One of the most jarring things for a new (or seasoned) parent is to see their baby coughing, gagging, or appearing to choke — especially because coughs can sound really intense coming out of such a little being. If you see your child choking on mucus it’s undoubtedly scary, but keep in mind that, normally, coughing is the body’s way of getting rid of something.
Your newborn may actually be born slightly stuffed up because of excess amniotic fluid in their nose or mouth (this may cause them to sneeze or cough a bit), or they may have mucus because they’re sick. Here, Romper spoke with two pediatricians and a family physician about why your baby appears to be choking on mucus, what might be going on and what you can do about it.
Why does my baby choke on mucus?
Some babies are born stuffy or with mucus in their throat and may cough in the first weeks and months after delivery. “Babies can be stuffy after delivery, especially those babies born via cesarean,” says Miami-based pediatrician, Dr. Mona Amin. “This is because they didn’t have the pressure of the vaginal canal to squeeze out fluid during labor. Having a mucusy baby is normal. Babies can gag on mucus or cough it up. If mucus is very thick, there is a small chance of choking, although this is very rare.”
A baby may also choke on mucus at night if they are sick (it can be harder to clear when laying down); excess mucus in baby’s throat can trigger their gag reflex. “They may appear to choke if there are excess secretions in the mouth,” says Dr. Sarah Schaffer DeRoo, a pediatrician at Children’s National. “Sometimes babies even spit up or vomit after coughing due to excess mucus to clear the mouth and nose.”
What to do when baby is choking on mucus
First, if you believe your baby is truly choking — i.e. not making a sound — call 911 immediately and begin infant CPR.
No parent wants to hear their baby coughing, gagging and sounding like they’re struggling to breath; In fact, it’s terrifying. While usually coughing means your baby is working to expel the mucus on their own, there are times when you will want to step in.
“If a baby appears to have too much mucus, you can gently suction the nose and mouth to help clear the excess secretions,” Schaffer says.
Suctioning your baby’s nose when they bothered by the congestion — for example if you can tell they’re not sleeping or eating because of it — is always an option. “If it’s bothering them, you can put some saline in and then suck out the mucus. If you are concerned, always feel free to check in with your pediatrician,” she says. If baby has excess mucus, try running a cool mist humidifier in their room at night, and keeping them well-hydrated with breast milk or formula. Water should only be given if baby is six months or older.

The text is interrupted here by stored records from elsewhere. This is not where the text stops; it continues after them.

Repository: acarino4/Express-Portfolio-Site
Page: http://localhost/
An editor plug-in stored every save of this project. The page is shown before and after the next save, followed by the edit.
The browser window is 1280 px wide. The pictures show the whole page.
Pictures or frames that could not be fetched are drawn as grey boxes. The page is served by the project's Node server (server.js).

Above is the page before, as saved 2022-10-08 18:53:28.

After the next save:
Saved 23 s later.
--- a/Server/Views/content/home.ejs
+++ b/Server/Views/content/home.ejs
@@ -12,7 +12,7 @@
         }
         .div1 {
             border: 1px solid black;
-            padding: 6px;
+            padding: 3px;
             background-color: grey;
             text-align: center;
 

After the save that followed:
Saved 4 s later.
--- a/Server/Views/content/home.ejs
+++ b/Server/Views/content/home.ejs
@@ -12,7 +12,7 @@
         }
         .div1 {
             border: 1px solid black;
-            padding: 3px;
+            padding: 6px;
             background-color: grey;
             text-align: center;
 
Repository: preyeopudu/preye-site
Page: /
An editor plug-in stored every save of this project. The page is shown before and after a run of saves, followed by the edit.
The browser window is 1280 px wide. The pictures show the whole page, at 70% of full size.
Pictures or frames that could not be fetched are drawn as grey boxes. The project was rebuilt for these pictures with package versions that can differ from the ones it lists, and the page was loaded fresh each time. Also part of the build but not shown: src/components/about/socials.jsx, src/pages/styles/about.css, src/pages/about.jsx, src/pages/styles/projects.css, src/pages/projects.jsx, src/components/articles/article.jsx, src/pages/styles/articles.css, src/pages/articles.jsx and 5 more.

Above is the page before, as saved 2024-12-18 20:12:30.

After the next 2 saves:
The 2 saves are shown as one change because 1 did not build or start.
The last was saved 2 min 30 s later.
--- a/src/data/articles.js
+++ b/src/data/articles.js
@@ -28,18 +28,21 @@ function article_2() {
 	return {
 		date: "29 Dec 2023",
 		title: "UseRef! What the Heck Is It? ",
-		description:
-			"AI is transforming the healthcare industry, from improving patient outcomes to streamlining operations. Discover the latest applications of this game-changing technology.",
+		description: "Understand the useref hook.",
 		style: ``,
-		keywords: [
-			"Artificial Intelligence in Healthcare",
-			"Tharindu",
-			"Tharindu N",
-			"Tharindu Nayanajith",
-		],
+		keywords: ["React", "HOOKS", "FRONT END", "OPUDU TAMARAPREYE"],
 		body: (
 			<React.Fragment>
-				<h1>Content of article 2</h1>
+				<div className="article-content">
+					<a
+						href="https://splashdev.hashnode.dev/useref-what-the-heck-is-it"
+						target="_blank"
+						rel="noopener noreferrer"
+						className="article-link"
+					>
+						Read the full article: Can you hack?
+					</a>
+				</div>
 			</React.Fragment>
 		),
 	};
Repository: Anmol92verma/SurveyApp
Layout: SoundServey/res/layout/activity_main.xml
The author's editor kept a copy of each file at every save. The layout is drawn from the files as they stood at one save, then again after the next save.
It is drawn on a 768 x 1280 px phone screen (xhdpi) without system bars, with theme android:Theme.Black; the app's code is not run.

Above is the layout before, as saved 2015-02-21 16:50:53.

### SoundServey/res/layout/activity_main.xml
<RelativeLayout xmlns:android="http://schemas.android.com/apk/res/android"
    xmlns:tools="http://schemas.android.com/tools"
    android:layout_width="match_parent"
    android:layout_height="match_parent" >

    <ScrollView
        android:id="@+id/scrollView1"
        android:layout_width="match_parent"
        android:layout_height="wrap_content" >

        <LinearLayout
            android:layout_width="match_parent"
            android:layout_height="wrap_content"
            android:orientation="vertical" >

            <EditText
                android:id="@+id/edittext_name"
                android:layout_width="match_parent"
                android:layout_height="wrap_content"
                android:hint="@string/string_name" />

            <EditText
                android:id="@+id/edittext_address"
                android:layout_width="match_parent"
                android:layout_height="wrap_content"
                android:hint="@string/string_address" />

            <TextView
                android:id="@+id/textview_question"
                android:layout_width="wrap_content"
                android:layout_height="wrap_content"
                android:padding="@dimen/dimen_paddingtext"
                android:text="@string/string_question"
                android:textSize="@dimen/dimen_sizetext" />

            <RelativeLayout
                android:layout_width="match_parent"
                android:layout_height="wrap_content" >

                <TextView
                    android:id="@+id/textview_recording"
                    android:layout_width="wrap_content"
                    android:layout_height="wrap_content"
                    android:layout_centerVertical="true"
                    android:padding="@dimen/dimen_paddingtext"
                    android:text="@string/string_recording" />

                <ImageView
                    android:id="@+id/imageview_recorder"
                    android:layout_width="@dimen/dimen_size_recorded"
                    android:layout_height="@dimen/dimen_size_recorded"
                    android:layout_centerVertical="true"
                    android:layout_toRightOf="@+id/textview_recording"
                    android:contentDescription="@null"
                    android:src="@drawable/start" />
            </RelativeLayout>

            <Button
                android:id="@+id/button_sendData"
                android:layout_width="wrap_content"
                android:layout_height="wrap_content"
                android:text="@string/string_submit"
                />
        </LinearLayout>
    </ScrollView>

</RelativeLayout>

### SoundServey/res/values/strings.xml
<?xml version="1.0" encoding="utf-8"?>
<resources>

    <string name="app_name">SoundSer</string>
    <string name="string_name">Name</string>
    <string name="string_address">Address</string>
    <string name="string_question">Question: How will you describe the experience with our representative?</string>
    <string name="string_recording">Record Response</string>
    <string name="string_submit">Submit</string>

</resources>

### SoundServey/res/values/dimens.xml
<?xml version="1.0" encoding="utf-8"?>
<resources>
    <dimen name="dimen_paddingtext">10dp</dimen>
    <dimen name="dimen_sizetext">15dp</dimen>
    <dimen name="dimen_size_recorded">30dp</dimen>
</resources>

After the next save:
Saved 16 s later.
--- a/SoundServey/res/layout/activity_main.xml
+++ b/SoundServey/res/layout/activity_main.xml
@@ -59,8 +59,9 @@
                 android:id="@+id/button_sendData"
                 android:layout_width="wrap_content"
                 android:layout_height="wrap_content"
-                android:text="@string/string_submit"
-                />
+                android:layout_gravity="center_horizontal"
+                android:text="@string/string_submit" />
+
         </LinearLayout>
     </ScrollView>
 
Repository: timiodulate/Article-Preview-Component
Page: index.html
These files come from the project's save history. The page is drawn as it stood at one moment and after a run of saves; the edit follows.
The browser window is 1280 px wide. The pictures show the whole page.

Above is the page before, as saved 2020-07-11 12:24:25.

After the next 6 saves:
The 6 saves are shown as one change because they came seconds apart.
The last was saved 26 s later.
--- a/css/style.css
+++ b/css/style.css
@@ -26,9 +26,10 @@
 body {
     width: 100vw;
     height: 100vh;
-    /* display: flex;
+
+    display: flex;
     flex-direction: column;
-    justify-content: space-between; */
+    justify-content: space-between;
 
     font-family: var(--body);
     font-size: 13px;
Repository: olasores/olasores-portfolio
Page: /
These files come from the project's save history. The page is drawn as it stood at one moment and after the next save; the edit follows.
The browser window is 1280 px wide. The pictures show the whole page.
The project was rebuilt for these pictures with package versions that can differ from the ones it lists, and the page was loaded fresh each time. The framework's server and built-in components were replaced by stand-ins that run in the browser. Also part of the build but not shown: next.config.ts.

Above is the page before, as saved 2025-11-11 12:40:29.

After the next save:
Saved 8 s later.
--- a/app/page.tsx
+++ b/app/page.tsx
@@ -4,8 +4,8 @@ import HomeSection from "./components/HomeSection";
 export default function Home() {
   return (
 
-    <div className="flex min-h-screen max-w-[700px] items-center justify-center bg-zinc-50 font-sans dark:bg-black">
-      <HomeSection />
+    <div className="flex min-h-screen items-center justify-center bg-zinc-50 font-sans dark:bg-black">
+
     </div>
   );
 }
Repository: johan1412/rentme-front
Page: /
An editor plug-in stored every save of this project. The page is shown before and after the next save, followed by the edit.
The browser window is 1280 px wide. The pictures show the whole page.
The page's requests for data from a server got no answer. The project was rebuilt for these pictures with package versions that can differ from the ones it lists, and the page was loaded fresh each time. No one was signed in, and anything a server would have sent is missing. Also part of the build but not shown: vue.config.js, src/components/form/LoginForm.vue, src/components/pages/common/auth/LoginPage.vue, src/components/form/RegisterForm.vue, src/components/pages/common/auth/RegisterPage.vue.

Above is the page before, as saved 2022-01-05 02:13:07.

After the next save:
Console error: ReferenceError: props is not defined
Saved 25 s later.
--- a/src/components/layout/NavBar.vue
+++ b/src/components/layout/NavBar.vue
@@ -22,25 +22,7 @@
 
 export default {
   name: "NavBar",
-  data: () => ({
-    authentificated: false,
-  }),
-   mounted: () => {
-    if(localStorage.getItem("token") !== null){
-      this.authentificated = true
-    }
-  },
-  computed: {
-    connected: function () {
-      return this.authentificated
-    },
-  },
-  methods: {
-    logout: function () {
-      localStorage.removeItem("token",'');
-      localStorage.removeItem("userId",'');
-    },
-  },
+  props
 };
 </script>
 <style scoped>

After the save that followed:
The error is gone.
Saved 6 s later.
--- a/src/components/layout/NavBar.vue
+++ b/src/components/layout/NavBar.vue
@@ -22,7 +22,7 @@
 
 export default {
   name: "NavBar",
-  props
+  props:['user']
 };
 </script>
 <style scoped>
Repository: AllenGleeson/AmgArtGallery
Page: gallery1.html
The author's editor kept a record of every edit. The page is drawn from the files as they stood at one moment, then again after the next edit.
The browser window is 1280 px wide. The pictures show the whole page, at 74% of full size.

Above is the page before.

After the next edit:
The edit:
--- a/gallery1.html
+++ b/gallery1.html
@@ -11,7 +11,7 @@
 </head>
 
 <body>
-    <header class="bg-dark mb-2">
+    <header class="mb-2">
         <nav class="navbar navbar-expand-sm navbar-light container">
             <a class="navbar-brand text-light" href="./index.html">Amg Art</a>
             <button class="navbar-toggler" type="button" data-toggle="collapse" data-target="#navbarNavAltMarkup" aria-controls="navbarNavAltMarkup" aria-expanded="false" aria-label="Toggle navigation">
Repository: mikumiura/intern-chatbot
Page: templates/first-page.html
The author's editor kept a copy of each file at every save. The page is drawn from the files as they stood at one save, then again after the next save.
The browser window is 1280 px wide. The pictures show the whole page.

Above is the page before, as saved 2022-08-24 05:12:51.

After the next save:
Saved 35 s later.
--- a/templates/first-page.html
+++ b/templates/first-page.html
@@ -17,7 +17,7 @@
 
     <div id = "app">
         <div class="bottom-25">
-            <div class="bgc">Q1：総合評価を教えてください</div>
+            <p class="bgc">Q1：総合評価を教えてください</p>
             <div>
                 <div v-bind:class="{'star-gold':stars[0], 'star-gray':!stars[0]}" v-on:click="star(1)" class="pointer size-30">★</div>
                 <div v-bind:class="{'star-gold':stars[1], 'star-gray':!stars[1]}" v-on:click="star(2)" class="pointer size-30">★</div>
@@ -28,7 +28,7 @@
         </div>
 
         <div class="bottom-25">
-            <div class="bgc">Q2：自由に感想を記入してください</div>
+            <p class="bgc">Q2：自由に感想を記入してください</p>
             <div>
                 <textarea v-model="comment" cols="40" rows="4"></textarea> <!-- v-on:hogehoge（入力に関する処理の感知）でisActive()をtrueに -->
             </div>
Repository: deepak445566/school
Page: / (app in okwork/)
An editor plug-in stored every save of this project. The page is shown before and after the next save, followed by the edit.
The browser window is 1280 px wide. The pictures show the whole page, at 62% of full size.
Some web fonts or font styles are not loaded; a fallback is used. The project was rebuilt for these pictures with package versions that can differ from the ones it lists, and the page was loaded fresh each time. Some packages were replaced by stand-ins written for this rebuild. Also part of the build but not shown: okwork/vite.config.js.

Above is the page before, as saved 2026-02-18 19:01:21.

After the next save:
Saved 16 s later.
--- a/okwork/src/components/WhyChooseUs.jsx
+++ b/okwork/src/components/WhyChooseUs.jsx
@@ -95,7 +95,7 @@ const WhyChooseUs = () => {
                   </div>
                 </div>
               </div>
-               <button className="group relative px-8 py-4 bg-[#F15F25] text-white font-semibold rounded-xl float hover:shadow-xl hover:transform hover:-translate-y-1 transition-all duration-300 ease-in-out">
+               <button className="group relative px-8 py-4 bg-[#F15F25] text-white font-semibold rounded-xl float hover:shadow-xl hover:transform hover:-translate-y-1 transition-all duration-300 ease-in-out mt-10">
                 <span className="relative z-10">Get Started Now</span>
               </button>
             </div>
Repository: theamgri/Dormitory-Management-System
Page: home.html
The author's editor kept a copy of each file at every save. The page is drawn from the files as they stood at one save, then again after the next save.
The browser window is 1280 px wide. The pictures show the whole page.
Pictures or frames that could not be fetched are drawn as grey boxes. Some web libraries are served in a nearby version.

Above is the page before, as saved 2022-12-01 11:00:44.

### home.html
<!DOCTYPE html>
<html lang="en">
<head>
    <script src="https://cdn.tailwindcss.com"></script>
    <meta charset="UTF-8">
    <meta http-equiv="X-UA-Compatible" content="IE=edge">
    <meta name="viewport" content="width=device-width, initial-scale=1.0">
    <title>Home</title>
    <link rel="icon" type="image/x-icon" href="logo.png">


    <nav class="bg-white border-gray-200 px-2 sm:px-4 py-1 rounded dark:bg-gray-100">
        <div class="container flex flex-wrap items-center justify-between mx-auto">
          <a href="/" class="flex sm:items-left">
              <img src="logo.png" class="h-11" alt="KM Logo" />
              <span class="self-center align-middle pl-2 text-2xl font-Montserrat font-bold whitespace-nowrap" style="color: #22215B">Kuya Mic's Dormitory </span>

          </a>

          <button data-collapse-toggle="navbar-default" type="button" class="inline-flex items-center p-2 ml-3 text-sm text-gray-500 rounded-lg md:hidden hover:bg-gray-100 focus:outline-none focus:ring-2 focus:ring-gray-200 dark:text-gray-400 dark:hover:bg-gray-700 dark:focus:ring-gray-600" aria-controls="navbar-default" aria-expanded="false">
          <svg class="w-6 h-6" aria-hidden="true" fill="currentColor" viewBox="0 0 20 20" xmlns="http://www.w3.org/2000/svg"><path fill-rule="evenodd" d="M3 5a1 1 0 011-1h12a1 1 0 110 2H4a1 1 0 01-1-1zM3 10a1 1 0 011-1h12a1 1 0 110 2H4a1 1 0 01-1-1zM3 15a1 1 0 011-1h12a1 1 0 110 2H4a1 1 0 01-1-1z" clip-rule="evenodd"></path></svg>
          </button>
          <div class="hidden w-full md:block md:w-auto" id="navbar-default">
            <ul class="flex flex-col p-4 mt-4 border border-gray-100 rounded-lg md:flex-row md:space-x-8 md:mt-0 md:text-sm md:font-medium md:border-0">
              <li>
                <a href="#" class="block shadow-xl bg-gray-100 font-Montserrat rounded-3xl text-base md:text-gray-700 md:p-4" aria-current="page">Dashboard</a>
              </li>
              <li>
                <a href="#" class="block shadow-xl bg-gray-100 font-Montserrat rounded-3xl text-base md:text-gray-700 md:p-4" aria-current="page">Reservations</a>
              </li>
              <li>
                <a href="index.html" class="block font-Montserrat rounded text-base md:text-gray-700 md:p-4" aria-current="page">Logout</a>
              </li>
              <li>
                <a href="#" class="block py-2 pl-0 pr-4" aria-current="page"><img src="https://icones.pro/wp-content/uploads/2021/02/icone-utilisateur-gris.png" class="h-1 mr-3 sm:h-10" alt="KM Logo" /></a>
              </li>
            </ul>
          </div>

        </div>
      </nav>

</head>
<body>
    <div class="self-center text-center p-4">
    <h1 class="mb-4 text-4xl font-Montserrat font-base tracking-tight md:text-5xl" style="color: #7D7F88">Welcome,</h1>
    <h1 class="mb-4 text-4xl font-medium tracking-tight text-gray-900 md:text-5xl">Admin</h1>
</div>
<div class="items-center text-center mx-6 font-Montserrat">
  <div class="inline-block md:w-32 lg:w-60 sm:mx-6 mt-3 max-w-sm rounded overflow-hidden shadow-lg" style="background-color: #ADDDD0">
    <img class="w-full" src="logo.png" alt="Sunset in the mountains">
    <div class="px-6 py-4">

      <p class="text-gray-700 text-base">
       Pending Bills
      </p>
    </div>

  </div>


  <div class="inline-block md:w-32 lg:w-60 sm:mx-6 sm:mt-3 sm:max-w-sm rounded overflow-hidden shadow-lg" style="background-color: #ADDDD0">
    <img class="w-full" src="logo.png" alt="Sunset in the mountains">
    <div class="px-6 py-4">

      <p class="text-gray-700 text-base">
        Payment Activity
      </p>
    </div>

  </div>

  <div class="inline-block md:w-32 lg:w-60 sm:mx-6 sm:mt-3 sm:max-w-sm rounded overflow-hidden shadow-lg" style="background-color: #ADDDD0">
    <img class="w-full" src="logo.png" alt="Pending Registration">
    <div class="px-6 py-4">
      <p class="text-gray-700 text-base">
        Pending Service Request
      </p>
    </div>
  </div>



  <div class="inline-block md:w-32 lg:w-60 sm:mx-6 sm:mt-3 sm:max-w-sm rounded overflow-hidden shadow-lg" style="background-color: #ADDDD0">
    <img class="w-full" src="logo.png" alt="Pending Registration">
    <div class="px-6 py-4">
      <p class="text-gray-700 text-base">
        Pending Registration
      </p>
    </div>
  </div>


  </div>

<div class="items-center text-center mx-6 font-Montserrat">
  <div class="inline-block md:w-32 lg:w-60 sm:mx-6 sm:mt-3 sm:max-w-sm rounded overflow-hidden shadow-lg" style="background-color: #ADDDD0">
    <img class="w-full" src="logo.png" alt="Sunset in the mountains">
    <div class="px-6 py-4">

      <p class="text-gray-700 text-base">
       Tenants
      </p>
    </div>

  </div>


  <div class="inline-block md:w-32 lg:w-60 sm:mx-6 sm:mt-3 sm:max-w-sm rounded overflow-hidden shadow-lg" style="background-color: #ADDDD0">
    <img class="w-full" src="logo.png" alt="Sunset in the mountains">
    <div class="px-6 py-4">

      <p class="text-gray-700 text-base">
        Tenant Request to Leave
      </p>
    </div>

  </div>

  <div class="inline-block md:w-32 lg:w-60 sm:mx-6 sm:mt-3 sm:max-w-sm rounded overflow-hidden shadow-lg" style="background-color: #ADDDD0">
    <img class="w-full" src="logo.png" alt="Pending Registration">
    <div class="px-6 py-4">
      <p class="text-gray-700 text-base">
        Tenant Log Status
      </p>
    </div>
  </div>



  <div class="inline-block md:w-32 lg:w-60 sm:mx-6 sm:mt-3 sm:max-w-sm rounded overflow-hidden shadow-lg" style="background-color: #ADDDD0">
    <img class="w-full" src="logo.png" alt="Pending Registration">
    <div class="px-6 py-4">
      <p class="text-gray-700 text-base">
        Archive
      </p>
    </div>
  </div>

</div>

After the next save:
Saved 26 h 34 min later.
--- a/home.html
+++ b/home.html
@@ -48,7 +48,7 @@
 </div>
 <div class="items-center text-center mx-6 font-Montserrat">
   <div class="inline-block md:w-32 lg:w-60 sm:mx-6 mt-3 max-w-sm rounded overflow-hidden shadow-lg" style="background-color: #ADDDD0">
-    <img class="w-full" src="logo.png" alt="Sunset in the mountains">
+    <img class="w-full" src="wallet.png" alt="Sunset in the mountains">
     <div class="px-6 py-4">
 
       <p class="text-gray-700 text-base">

Is a baby gagging or choking on mucus a cause for concern?
If you hear your baby coughing, even if it sounds loud and intense, it’s likely a good sign — loud, audible coughing means they’re not choking.
“Infants and toddlers may cough on saliva if they are drooling excessively (for example, during teething), or from reflux from their stomach. They may also [cough] on secretions from the back of their nose (post-nasal drip) during an illness or with allergies,” Dr. Alexa Malchuk, a family physician at One Medical tells Romper. “Sometimes this coughing is described as ‘choking.’ Typically, it resolves on its own without any danger. In fact, a coughing sound means air is passing through the airway.”
True situations of choking will cut off the airway and a child or baby who is choking will make no sounds at all, may appear terrified, and the skin may change color, Malchuk adds. “True choking is dangerous and requires emergent medical attention. If you're concerned about frequent coughing, talk to your family physician.”
Although choking on mucus is extremely rare, it’s important that caregivers be prepared. New parents can and should take a CPR course to help ease worries. The best thing you can do when your baby seems to be choking or coughing up mucus is keep a suction bulb around when you need it, and try to take a deep breath and remember that baby coughs can sound extreme, but it’s their little body’s way of clearing out excess mucus and fluid naturally.
Dr. Alexa Malchuk, M.D., family physician
Dr. Sarah Schaffer, M.D., pediatrician at Children’s National